::: Records for processing :::

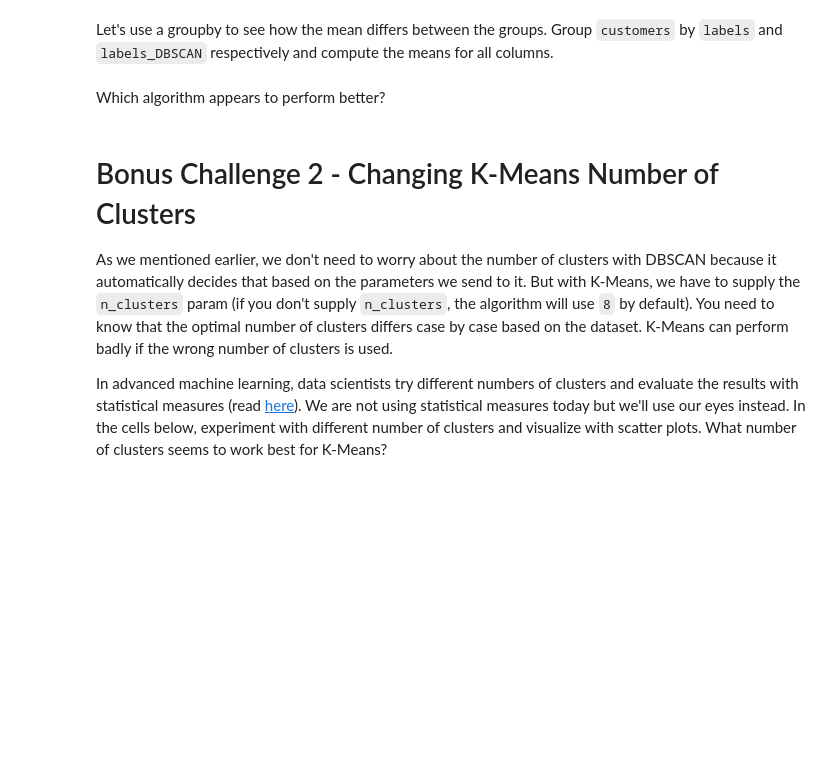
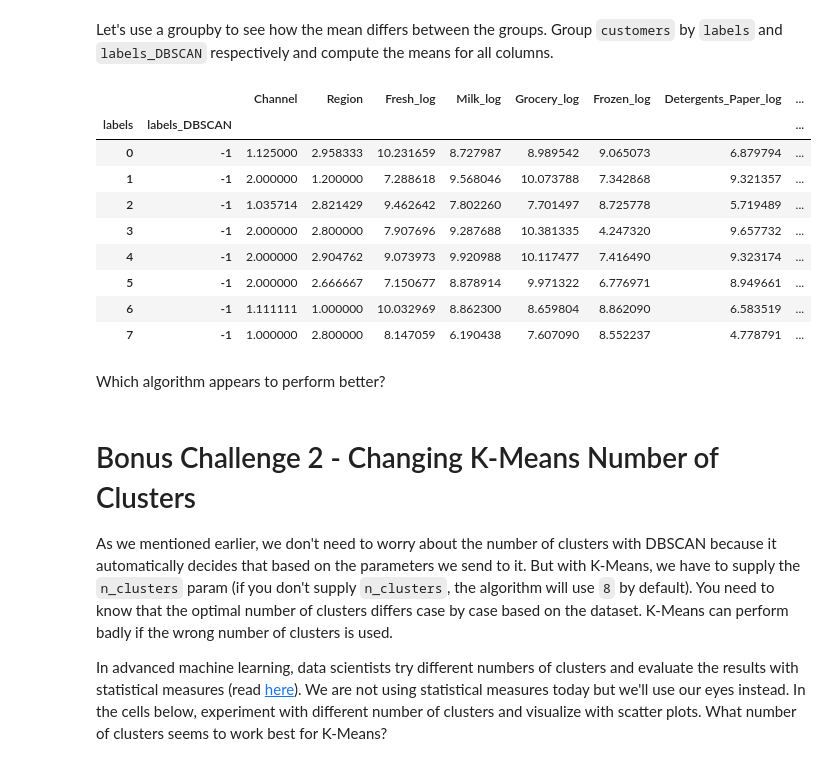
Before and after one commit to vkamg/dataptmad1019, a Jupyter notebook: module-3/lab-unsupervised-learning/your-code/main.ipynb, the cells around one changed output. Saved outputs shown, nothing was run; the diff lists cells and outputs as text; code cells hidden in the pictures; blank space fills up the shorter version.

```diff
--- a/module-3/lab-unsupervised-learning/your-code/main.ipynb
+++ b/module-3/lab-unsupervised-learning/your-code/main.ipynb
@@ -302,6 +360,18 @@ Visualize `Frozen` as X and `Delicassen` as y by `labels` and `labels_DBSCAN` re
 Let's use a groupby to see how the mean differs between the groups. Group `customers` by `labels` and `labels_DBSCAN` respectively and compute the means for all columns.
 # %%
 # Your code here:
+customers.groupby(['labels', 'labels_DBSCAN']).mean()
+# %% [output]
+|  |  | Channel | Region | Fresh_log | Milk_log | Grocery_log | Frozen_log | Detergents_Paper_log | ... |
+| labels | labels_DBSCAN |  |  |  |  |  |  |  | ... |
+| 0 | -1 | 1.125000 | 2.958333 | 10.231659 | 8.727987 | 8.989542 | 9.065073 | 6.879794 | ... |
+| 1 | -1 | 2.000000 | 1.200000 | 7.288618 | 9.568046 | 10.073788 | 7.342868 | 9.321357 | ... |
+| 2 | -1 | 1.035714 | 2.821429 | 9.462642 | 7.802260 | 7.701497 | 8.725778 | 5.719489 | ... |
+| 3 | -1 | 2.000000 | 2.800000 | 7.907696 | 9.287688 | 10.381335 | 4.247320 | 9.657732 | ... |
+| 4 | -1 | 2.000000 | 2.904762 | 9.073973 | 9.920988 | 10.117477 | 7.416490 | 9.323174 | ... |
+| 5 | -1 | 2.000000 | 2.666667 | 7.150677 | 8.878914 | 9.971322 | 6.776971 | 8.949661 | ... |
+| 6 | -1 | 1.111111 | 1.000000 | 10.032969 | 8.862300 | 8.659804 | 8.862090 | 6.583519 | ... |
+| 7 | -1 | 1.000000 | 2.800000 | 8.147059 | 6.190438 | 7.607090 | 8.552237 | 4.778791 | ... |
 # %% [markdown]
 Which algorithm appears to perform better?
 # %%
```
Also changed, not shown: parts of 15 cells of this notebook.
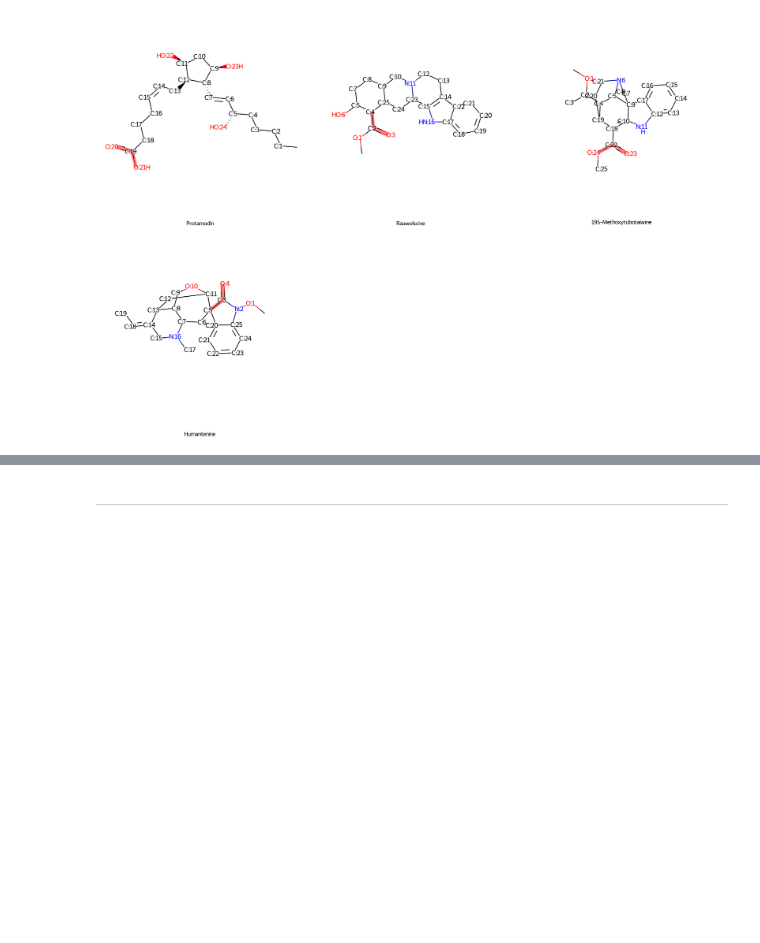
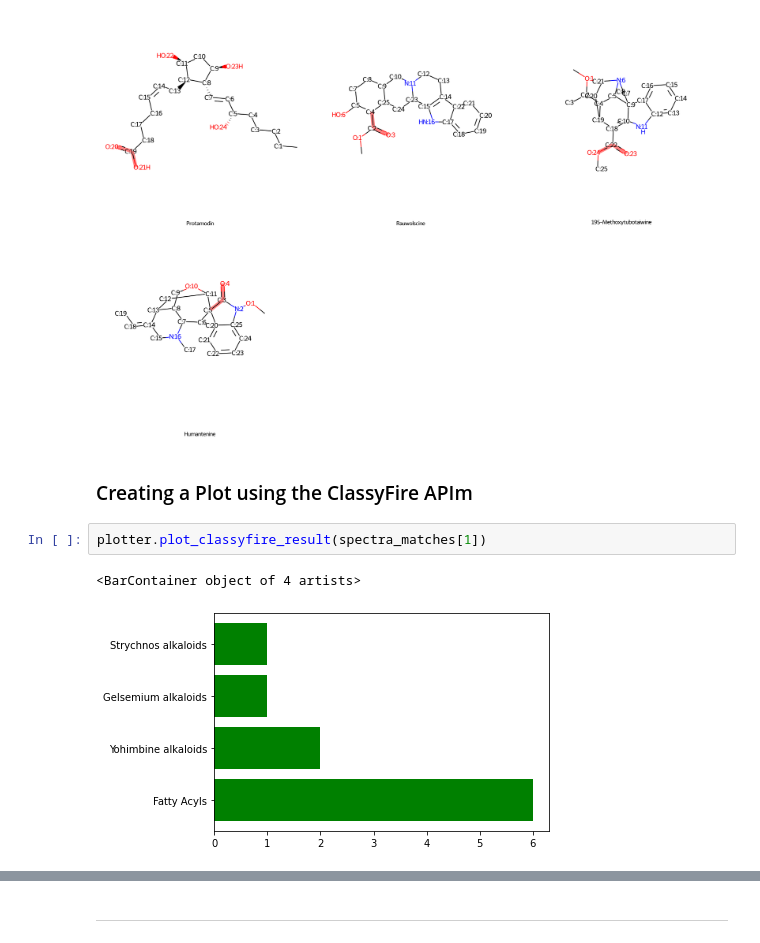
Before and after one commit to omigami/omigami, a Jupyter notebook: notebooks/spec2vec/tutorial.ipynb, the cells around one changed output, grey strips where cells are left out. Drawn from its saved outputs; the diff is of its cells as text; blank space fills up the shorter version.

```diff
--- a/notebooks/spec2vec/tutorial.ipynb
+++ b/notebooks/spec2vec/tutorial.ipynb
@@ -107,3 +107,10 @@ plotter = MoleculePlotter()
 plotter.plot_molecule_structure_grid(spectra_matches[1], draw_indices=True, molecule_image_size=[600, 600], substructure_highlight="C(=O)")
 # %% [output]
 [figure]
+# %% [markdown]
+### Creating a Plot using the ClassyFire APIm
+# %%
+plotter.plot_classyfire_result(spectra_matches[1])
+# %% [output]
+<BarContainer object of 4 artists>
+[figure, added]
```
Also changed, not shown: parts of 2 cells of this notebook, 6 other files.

:::

*Your task*. Whenever the word "this" shows up in a line of the entries, copy that line.

*Exercise output*.
Also changed, not shown: parts of 15 cells of this notebook.
Also changed, not shown: parts of 2 cells of this notebook, 6 other files.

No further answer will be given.